Source records
- Opening Delimiter -

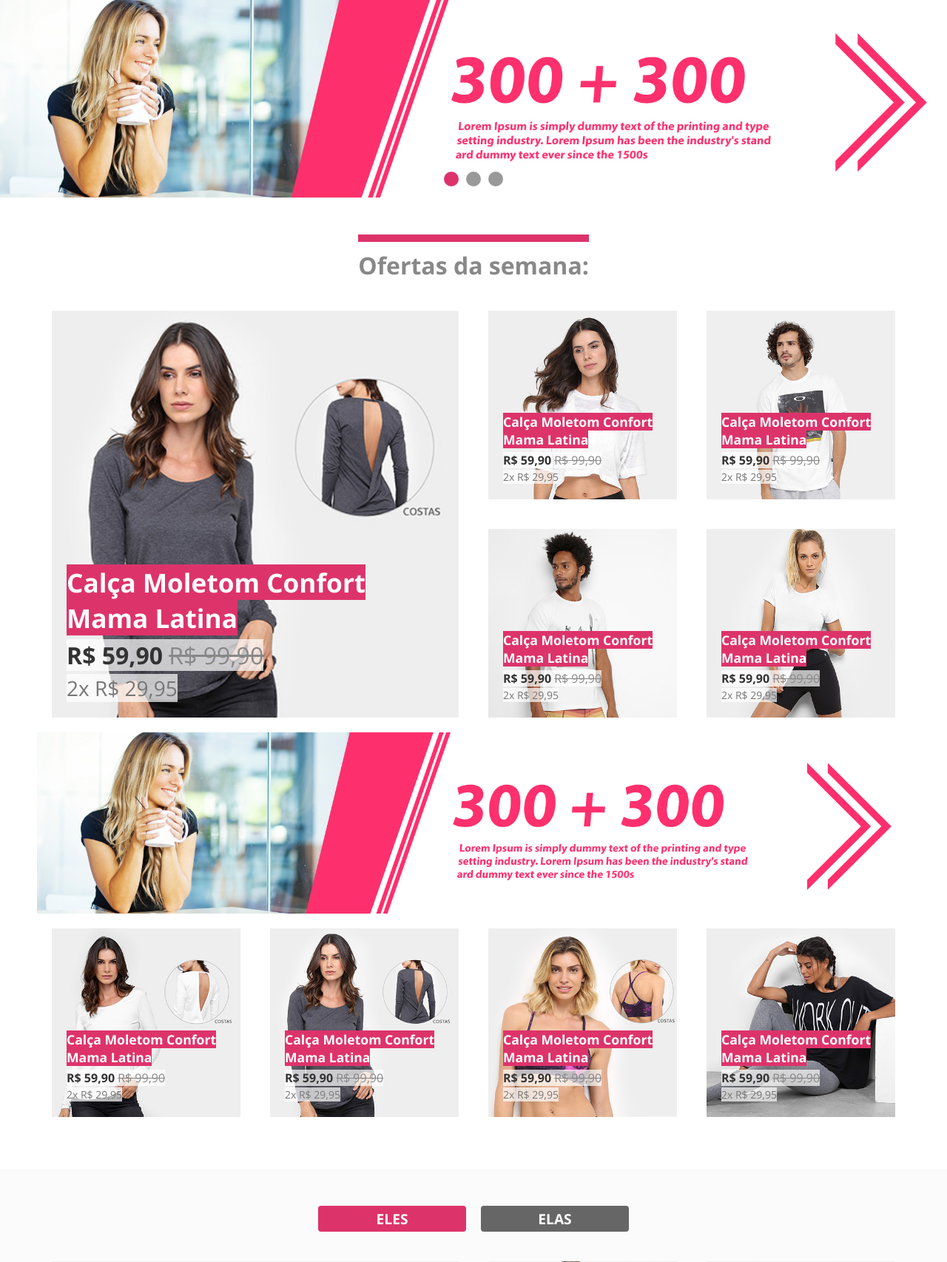
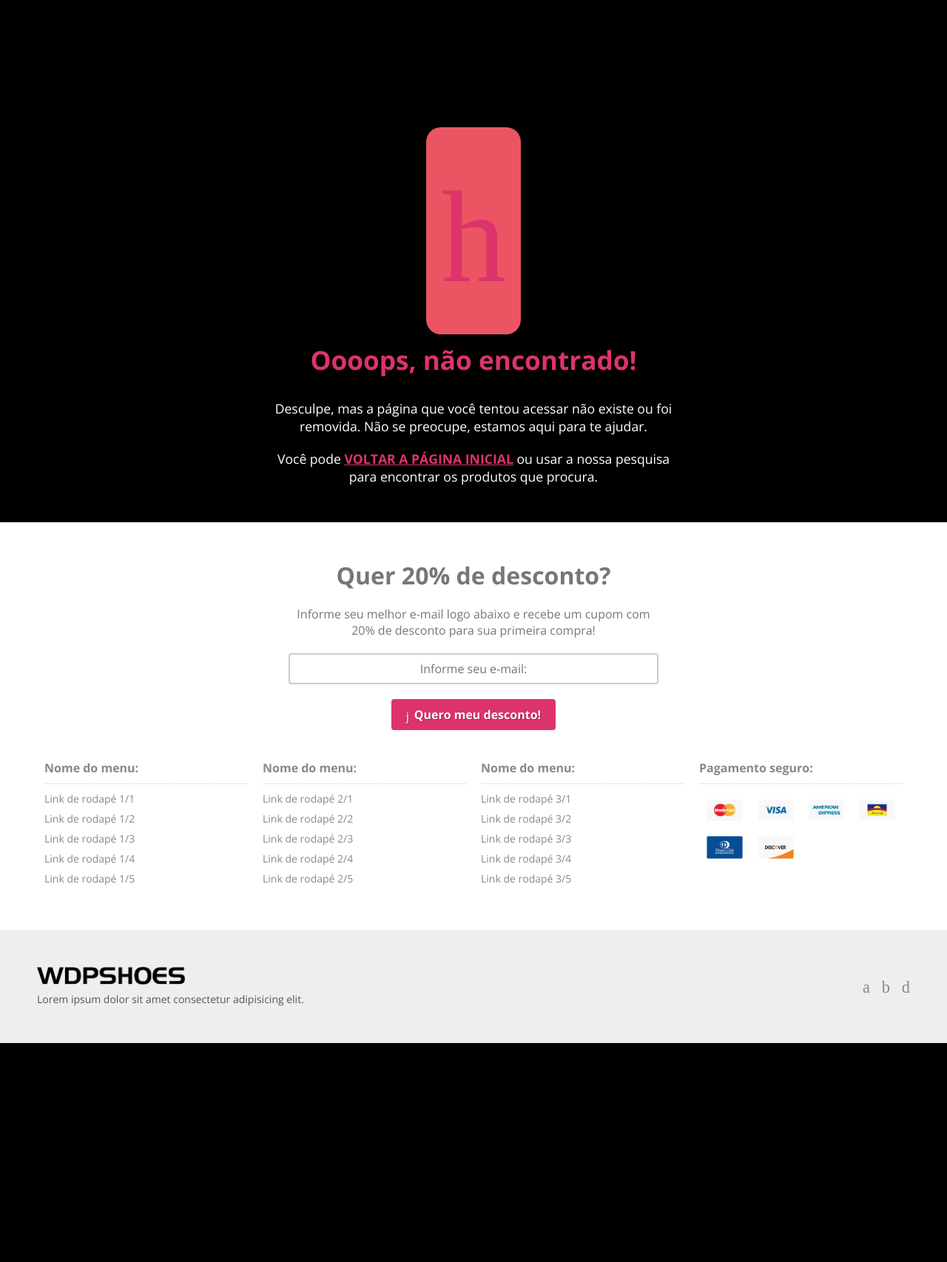
Before and after one commit to jeffnoronha1/Wdp_Project, a PHP site: page /wdp_project/conta in a window 1280 px wide. Shown: the part 133-1839 px from the top of the page at 74% size. After the commit the page ends 1543 px from the top, so only its background shows below. Run offline with PHP 8.4, Linux system fonts and the light colour scheme; some web fonts are replaced.

Commit message:
Finalizado toda parte de Query link e modularização do projeto

```diff
--- a/Assets/Styles/Icons.css
+++ b/Assets/Styles/Icons.css
@@ -43,10 +43,14 @@
   margin-right: 0.4em;
 }
 
-.icon-notext:before {
+.icon-notext:before{
   top: 0;
-  margin-right: 0;
+  margin-right: 0 !Important;;
 }
+
+/*
+ICONS
+*/
 
 .icon-facebook:before {
   content: "\61";
@@ -66,7 +70,7 @@
 .icon-alert:before {
   content: "\66";
 }
-.icon-info:before {
+.icon-inco:before {
   content: "\67";
 }
 .icon-error:before {
@@ -84,3 +88,15 @@
 .icon-cart:before {
   content: "\6c";
 }
+.icon-broken:before {
+  content: "\6d";
+}
+.icon-star-e:before {
+  content: "\6e";
+}
+.icon-minus:before {
+  content: "\70";
+}
+.icon-plus:before {
+  content: "\6f";
+}
--- /dev/null
+++ b/Themes/WdpShoes/404.php
@@ -0,0 +1,8 @@
+<main class="main_content notfound">
+    <div class="container">
+        <span class="icon-notext trigger-error icon-error notfound_icon"></span>
+        <h1 class="notfound_title">Oooops, não encontrado!</h1>
+        <p>Desculpe, mas a página que você tentou acessar não existe ou foi removida. Não se preocupe, estamos aqui para te ajudar.</p>
+        <p>Você pode <a title="<?= $configSiteName; ?> | Home" href="<?= $configBase; ?>">voltar a página inicial</a> ou usar a nossa pesquisa para encontrar os produtos que procura.</p>
+    </div>
+</main>
--- a/Themes/WdpShoes/Style.css
+++ b/Themes/WdpShoes/Style.css
@@ -478,6 +478,51 @@
   background: var(--themeColorA_h);
 }
 
+/* PAGE 404 */
+
+.notfound{
+  background: #000;
+  color: #fff;
+}
+
+.notfound .container {
+  text-align: center;
+  width: 560px;
+  max-width: 90%;
+  font-size: 1.1em;
+  padding-top: 15%;
+}
+
+.notfound_icon {
+  font-size: 10em;
+  color: var(--themeColorA);
+}
+
+.notfound_title {
+  margin: 30px 0;
+  font-size: 2em;
+  color: var(--themeColorA);
+}
+
+.notfound p {
+  margin-top: 20px;
+}
+
+.notfound a {
+  font-weight: bold;
+  text-transform: uppercase;
+  color: var(--themeColorA);
+}
+
+.notfound a:hover {
+  color: var(--themeColorA_h);
+}
+
+.notfound_icon.trigger-error {
+  padding: 20px;
+  border-radius: 20px;
+ }
+
 @media (max-width: 52em) {
   .main_header .container {
     padding: 20px;
--- a/Themes/WdpShoes/footer.php
+++ b/Themes/WdpShoes/footer.php
@@ -23,7 +23,7 @@
                         for ($mm = 1; $mm < 6; $mm++) {
 
                         ?>
-                            <a href="#" title="">Link de rodapé <?= "{$m}/{$mm}"; ?></a>
+                            <a href="<?= $configBase; ?>" title="">Link de rodapé <?= "{$m}/{$mm}"; ?></a>
                         <?php
                         }
                         ?>
@@ -38,12 +38,12 @@
                 <nav class="flex-4">
                     <h4>Pagamento seguro:</h4>
                     <ul class="main_footer_nav_pays flex">
-                        <li class="flex-4"><img src="Assets/Cards/mastercard.png" alt="" title=""></li>
-                        <li class="flex-4"><img src="Assets/Cards/visa.png" alt="" title=""></li>
-                        <li class="flex-4"><img src="Assets/Cards/amex.png" alt="" title=""></li>
-                        <li class="flex-4"><img src="Assets/Cards/aura.png" alt="" title=""></li>
-                        <li class="flex-4"><img src="Assets/Cards/dinners.png" alt="" title=""></li>
-                        <li class="flex-4"><img src="Assets/Cards/discover.png" alt="" title=""></li>
+                        <li class="flex-4"><img src="<?= $configBase; ?>/Assets/Cards/mastercard.png" alt="" title=""></li>
+                        <li class="flex-4"><img src="<?= $configBase; ?>/Assets/Cards/visa.png" alt="" title=""></li>
+                        <li class="flex-4"><img src="<?= $configBase; ?>/Assets/Cards/amex.png" alt="" title=""></li>
+                        <li class="flex-4"><img src="<?= $configBase; ?>/Assets/Cards/aura.png" alt="" title=""></li>
+                        <li class="flex-4"><img src="<?= $configBase; ?>/Assets/Cards/dinners.png" alt="" title=""></li>
+                        <li class="flex-4"><img src="<?= $configBase; ?>/Assets/Cards/discover.png" alt="" title=""></li>
                     </ul>
                 </nav>
             </div>
@@ -53,7 +53,7 @@
         <div class="main_footer_bottom">
             <div class="container flex">
                 <div class="main_footer_bottom_copy">
-                    <img src="Themes/WdpShoes/Images/wdpshoes_logo_black.png" alt="WdpShoes" title="WdpShoes">
+                    <img src="<?= $configThemeLink; ?>/Images/wdpshoes_logo_black.png" alt="WdpShoes" title="WdpShoes">
                     <p>Lorem ipsum dolor sit amet consectetur adipisicing elit.</p>
                 </div>
 
--- a/Themes/WdpShoes/header.php
+++ b/Themes/WdpShoes/header.php
@@ -2,8 +2,8 @@
         <div class="container">
             <div class="main_header_nav">
                 <div class="main_header_nav_logo">
-                    <a href="" title="WdpShoes | Home">
-                        <img src="Themes/WdpShoes/Images/wdpshoes_logo_white.png" alt="WdpShoes | Home" title="WdpShoes | Home" />
+                    <a href="<?= $configBase; ?>" title="WdpShoes | Home">
+                        <img src="<?= $configThemeLink; ?>/Images/wdpshoes_logo_white.png" alt="WdpShoes | Home" title="WdpShoes | Home" />
                     </a>
                 </div>
                 <div class="main_header_nav_search">
@@ -13,15 +13,14 @@
                     </form>
                 </div>
                 <div class="main_header_nav_menu">
-                    <a href="" class="icon-cart icon-notext trasintion main_header_nav_menu_cart"><span>3</span></a>
+                    <a href="<?= "{$configBase}/conta";?>" class="icon-cart icon-notext trasintion main_header_nav_menu_cart"><span>3</span></a>
                     <div class="main_header_nav_menu_user">
-                        <a href="#" title="" class="icon-user main_header_nav_menu_user_a radius transition">Minha
-                            Conta</a>
+                        <a href="<?= $configBase; ?>/conta" title="" class="icon-user main_header_nav_menu_user_a radius transition">Minha Conta</a>
                         <nav class="radius">
-                            <a href="#" title="">Meus Pedidos</a>
-                            <a href="#" title="">Meus dados</a>
-                            <a href="#" title="">Meus endereços</a>
-                            <a href="#" title="">Sair</a>
+                            <a href="<?= "{$configBase}/conta";?>" title="">Meus Pedidos</a>
+                            <a href="<?= "{$configBase}/conta/cadastro";?>" title="">Meus dados</a>
+                            <a href="<?= "{$configBase}/conta/enderecos";?>" title="">Meus endereços</a>
+                            <a href="<?= "{$configBase}/conta/sair";?>" title="">Sair</a>
                         </nav>
                     </div>
                 </div>
@@ -35,7 +34,7 @@
                             <?php
                             for ($ii = 1; $ii < 6; $ii++) {
                             ?>
-                                <li class="main_header_departments_li_ul_li"><a href="#">Categoria <?= "{$i}/{$ii}"; ?></a></li>
+                                <li class="main_header_departments_li_ul_li"><a href="<?= $configBase; ?>/categoria">Categoria <?= "{$i}/{$ii}"; ?></a></li>
                             <?php
 
                             }
--- a/Themes/WdpShoes/index.php
+++ b/Themes/WdpShoes/index.php
@@ -1,8 +1,8 @@
 <main class="main_content">
     <div class="main_content_slide j_slide">
-        <a class="j_slide_item" href="#" title=""><img src="Uploads/featured-01.jpg" alt="" title="" /></a>
-        <a class="j_slide_item" href="#" title=""><img src="Uploads/featured-02.jpg" alt="" title="" /></a>
-        <a class="j_slide_item" href="#" title=""><img src="Uploads/featured-03.jpg" alt="" title="" /></a>
+        <a class="j_slide_item" href="<?= $configBase; ?>/produto" title=""><img src="<?= $configBase; ?>/Uploads/featured-01.jpg" alt="" title="" /></a>
+        <a class="j_slide_item" href="<?= $configBase; ?>/produto" title=""><img src="<?= $configBase; ?>/Uploads/featured-02.jpg" alt="" title="" /></a>
+        <a class="j_slide_item" href="<?= $configBase; ?>/produto" title=""><img src="<?= $configBase; ?>/Uploads/featured-03.jpg" alt="" title="" /></a>
         <div class="j_slide_nav">
         </div>
     </div>
@@ -38,7 +38,9 @@
             </div>
 
             <div class="pdt_gallery_normalize">
-                <img class="pdt_gallery_item pdt_gallery_banner" src="Uploads/featured-01.jpg" alt="" title="" />
+                <a title="" href="<?= $configBase; ?>/produto">
+                    <img class="pdt_gallery_item pdt_gallery_banner" src="<?= $configBase; ?>/Uploads/featured-01.jpg" alt="" title="" />
+                </a>
             </div>
 
             <div class="pdt_gallery_normalize flex">
--- a/Themes/WdpShoes/templates/article.php
+++ b/Themes/WdpShoes/templates/article.php
@@ -1,8 +1,8 @@
 <article class="blog_gallery_item transition flex-3">
   <a href="" title="">
-    <img alt="" title="" src="./Uploads/blog/<?= str_pad($b, 2, 0, STR_PAD_LEFT); ?>.jpg" />
+    <img alt="" title="" src="<?= $configBase; ?>/Uploads/blog/<?= str_pad($b, 2, 0, STR_PAD_LEFT); ?>.jpg" />
   </a>
   <header>
-    <h2><a class="transition" href="" title="">Lorem ipsum dolor sit amet consectetur adipisicing elit.</a></h2>
+    <h2><a class="transition" href="<?= $configBase; ?>/blog/artigo" title="">Lorem ipsum dolor sit amet consectetur adipisicing elit.</a></h2>
   </header>
 </article>
--- a/Themes/WdpShoes/templates/product.php
+++ b/Themes/WdpShoes/templates/product.php
@@ -1,7 +1,7 @@
 <article class="pdt_gallery_item flex-2">
-  <a href="" title=""><img src="Uploads/products/<?= str_pad($pdt, 2, 0, STR_PAD_LEFT); ?>.jpg" alt=""></a>
+  <a href="<?= $configBase; ?>/produto" title=""><img src="<?= $configBase; ?>/Uploads/products/<?= str_pad($pdt, 2, 0, STR_PAD_LEFT); ?>.jpg" alt=""></a>
   <header class="pdt_gallery_item_desc">
-    <h2 class="pdt_gallery_item_desc_title"><a class="transition" href="#" title="">Calça Moletom Confort Mama Latina</a></h2>
+    <h2 class="pdt_gallery_item_desc_title"><a class="transition" href="<?= $configBase; ?>/produto" title="">Calça Moletom Confort Mama Latina</a></h2>
     <div class="pdt_gallery_item_desc_price">
       <p><b>R$ 59,90</b> <span>R$ 99,90</span></p>
     </div>
--- a/index.php
+++ b/index.php
@@ -1,10 +1,11 @@
 <?php
 define("BASE", "https://www.localhost/wdp_project");
 define("THEME", "WdpShoes");
-define("THEME_PATH", __DIR__."/Themes/" . THEME);
-define("THEME_LINK",  __DIR__."/Themes/" . THEME);
+define("THEME_PATH", __DIR__. "/Themes/" . THEME);
+define("THEME_LINK",  BASE . "/Themes/" . THEME);
+
 $configBase = BASE;
-$configUrl = explode("/", strip_tags(trim(filter_input(INPUT_GET, 'url', FILTER_DEFAULT))));
+$configUrl = explode("/", strip_tags(filter_input(INPUT_GET, 'url', FILTER_DEFAULT)));
 $configUrl[0] = (!empty($configUrl[0]) ? $configUrl[0] : "index");
 $configThemePath = THEME_PATH;
 $configThemeLink = THEME_LINK;
@@ -22,19 +23,42 @@ $configSiteName = "WdpShoes";
 
     <link rel="preconnect" href="https://fonts.gstatic.com" />
     <link href="https://fonts.googleapis.com/css2?family=Open+Sans:wght@400;700;800&display=swap" rel="stylesheet" />
-    <link rel="stylesheet" href="Assets/Styles/Boot.css" />
-    <link rel="stylesheet" href="Assets/Styles/Icons.css" />
-    <link rel="stylesheet" href="Themes/WdpShoes/Style.css" />
-    <link rel="shortcut icon" href="Themes/WdpShoes/Images/favicon.png" />
-    <script src="Assets/jquery.js"></script>
-    <script src="Assets/scripts.js"></script>
+
+    <link rel="stylesheet" href="<?= $configBase; ?>/Assets/Styles/Icons.css" />
+    <link rel="stylesheet" href="<?= $configBase; ?>/Assets/Styles/Boot.css" />
+    <link rel="stylesheet" href="<?= $configThemeLink; ?>/Style.css" />
+    <link rel="shortcut icon" href="<?= $configThemeLink; ?>/Images/favicon.png" />
+    <script src="<?= $configBase; ?>/Assets/jquery.js"></script>
+    <script src="<?= $configBase; ?>/Assets/scripts.js"></script>
+
 </head>
 
 <body>
             <?php
-                require "./Themes/WdpShoes/header.php";
-                require "./Themes/WdpShoes/index.php";
-                require "./Themes/WdpShoes/footer.php";
+                //SEARCH
+
+
+                //HEADER
+                require "{$configThemePath}/header.php";
+
+                //QUERY STRING
+                if(file_exists("{$configThemePath}/{$configUrl[0]}.php") && !is_dir("{$configThemePath}/{$configUrl[0]}.php")){
+                    //theme root
+                    require "{$configThemePath}/{$configUrl[0]}.php";
+                } elseif (!empty($configUrl[1]) && file_exists("{$configThemePath}/{$configUrl[0]}/{$configUrl[1]}.php") && !is_dir("{$configThemePath}/{$configUrl[0]}/{$configUrl[1]}.php")) {
+                    //theme folder
+                    require "{$configThemePath}/{$configUrl[0]}/{$configUrl[1]}.php";
+                } else {
+                    //error 404
+                    if(file_exists("{$configThemePath}/404.php")) {
+                        require "{$configThemePath}/404.php";
+                    } else {
+                        echo "<div class='container'><div class='trigger trigger-error icon-error radius'>Desculpe mas a página que você tentou acessar não existe ou foi removida!</div></div>";
+                    }
+                }
+
+                //FOOTER
+                require "{$configThemePath}/footer.php";
             ?>
 </body>
 
```
Also changed, not shown: .htaccess, Assets/Styles/fonts/wdp-project.ttf, Assets/Styles/fonts/wdp-project.woff, 2 other files.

- Closing Delimiter -

Task to carry out
Go through the data above and find the lines with the word "require". Copy each of those lines.

Solution for this exercise
-                require "./Themes/WdpShoes/header.php";
-                require "./Themes/WdpShoes/index.php";
-                require "./Themes/WdpShoes/footer.php";
+                require "{$configThemePath}/header.php";
+                    require "{$configThemePath}/{$configUrl[0]}.php";
+                    require "{$configThemePath}/{$configUrl[0]}/{$configUrl[1]}.php";
+                        require "{$configThemePath}/404.php";
+                require "{$configThemePath}/footer.php";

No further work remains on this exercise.